Residents argue that an 'unlimited load' bridge would take a heavy toll on their way of life, on their safety and on their fragile natural environment and cultural heritage. A decision of this sort of significance would normally be subject to public scrutiny through the formal planning process, but local people heard about this 'rogue bridge' only once the council had decided to allow it. 864 residents have signed a petition to state Planning Minister Matthew Guy, calling on him to intervene in the issue.
Media interest in 'rogue bridge' grows
The likely effects of CoGG's extraordinary decision on local people has caught the interest of the local media:
- August 10. The Geelong Advertiser published an article by local resident John Boland - a 'leading light' in the opposition - outlining the case against the bridge ('Jetty Road a bridge too far').
- August 12. The Independent ran a story ('Bridge bypass to Guy's office') based on an interview with John Boland.
- August 23. The Bellarine Times published a letter from Gary Dean - another 'leading light' in the opposition.
- August 25. The Echo published an article about the issue ('Springs bridge fears'), plus another letter from Gary Dean.

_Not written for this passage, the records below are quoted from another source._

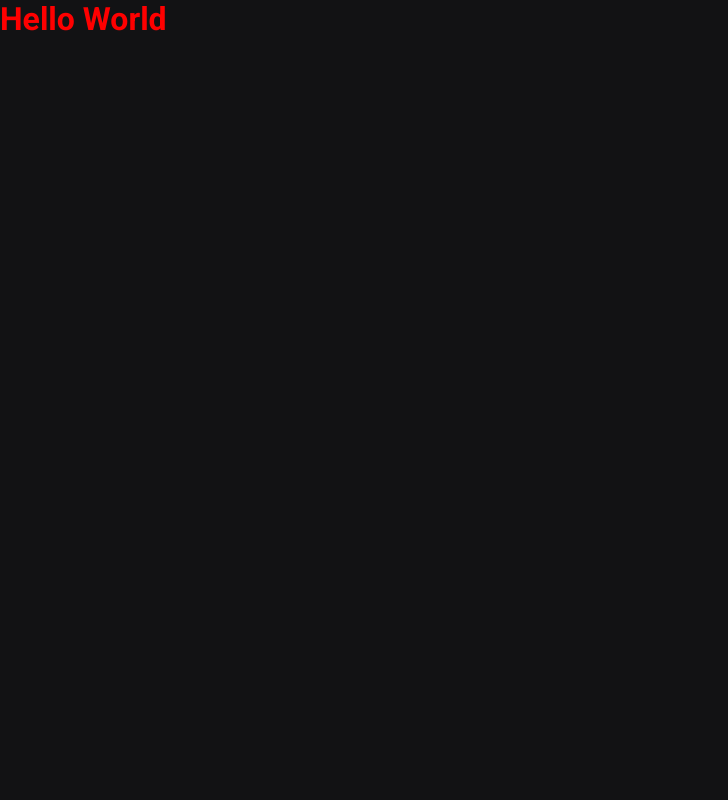
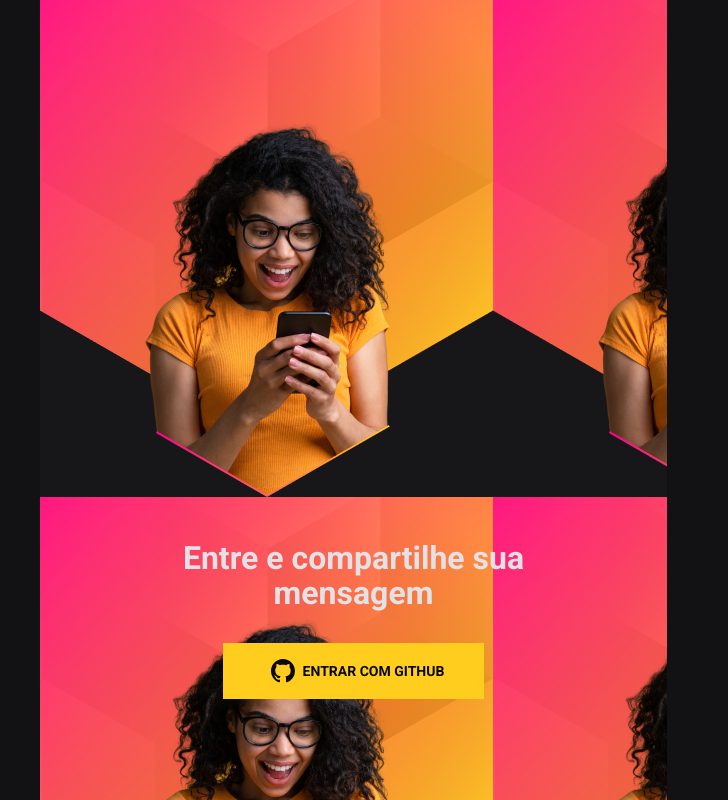
Before and after one commit to AlexandreXYZ/doWhile, a React (Vite) app in the folder client/: page / in a window 1280 px wide. Shown: the whole page, without its empty margins (0-728 px from the left). Built offline with nearby package versions, Linux system fonts and the light colour scheme.

Commit message:
Added LoginBox Component an style.

```diff
--- a/client/src/App.module.scss
+++ b/client/src/App.module.scss
@@ -1,5 +1,10 @@
 .contentWrapper{
-  h1{
-    color: red;
-  }
+  max-width: 1200px;
+  height: 100vh;
+  margin: 0 auto;
+
+  display: grid;
+  grid-template-columns: 1fr 453px;
+  column-gap: 120px;
+  position: relative;
 }
--- a/client/src/App.tsx
+++ b/client/src/App.tsx
@@ -1,10 +1,11 @@
 import style from './App.module.scss'
+import { LoginBox } from './components/LoginBox';
 
 const App = () => {
 
   return (
     <main className={style.contentWrapper}>
-      <h1>Hello World</h1>
+      <LoginBox/>
     </main>
   )
 }
--- /dev/null
+++ b/client/src/components/LoginBox/index.tsx
@@ -0,0 +1,16 @@
+import style from './style.module.scss';
+import { VscGithubInverted } from 'react-icons/vsc'
+
+const LoginBox = () => {
+  return(
+    <div className={style.loginBoxWrapper}>
+      <strong>Entre e compartilhe sua mensagem </strong>
+      <a href='#' className={style.signInWithGithub}>
+        <VscGithubInverted size={24}/>
+        Entrar com github
+      </a>
+    </div>
+  )
+}
+
+export { LoginBox };
--- /dev/null
+++ b/client/src/components/LoginBox/style.module.scss
@@ -0,0 +1,39 @@
+.loginBoxWrapper{
+  height: 100vh;
+  width: 100%;
+  background: #17171a url(../../assets/banner-girl.png);
+  padding: 440px 80px 0;
+
+  text-align: center;
+  display: flex;
+  flex-direction: column;
+  justify-content: center;
+  align-items: center;
+
+  strong{
+    font-size: 2rem;
+    line-height: 2.2rem;
+  }
+  .signInWithGithub{
+    background: #ffcd1e;
+    margin-top: 2rem;
+    padding: 0 40px;
+    height: 56px;
+    color: #09090a;
+    font-size: 14px;
+    font-weight: bold;
+    text-transform: uppercase;
+    text-decoration: none;
+
+    display: flex;
+    align-items: center;
+    justify-content: center;
+
+    &:hover{
+      filter: brightness(0.9)
+    }
+    svg{
+      margin-inline: .5rem;
+    }
+  }
+}
```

DCSCA supporting local people
Drysdale & Clifton Springs Community Association (DCSCA) is supporting local residents' opposition to this 'rogue bridge', pointing out that its construction would contradict CoGG's earlier assurances to local people - given via the formal planning process - that a bridge here will have minimal impact on their lives. (see 'A troubling bridge over local waters' on this blog, August 19 2011). DCSCA has sent individual letters to Richard Marles (federal MP), David Koch and Lisa Neville (state MPs), Matthew Guy (state Planning Minister), Jeanette Powell (state Local Government Minister), John Mitchell (Mayor, Geelong) and Rod Macdonald (local councillor, Cheetham Ward). Each letter explains why DCSCA is supporting the residents and invites the addressee to lend their support, too.
Clearly, this issue won't go away. The only thing in doubt is just when the council will sit down with local people, hear their concerns about the rogue bridge and say what it will do to allay their fears. Until that time, local opposition and media interest both look set to increase.
(Illustration - local residents gather at the site of the proposed bridge over Griggs Creek.)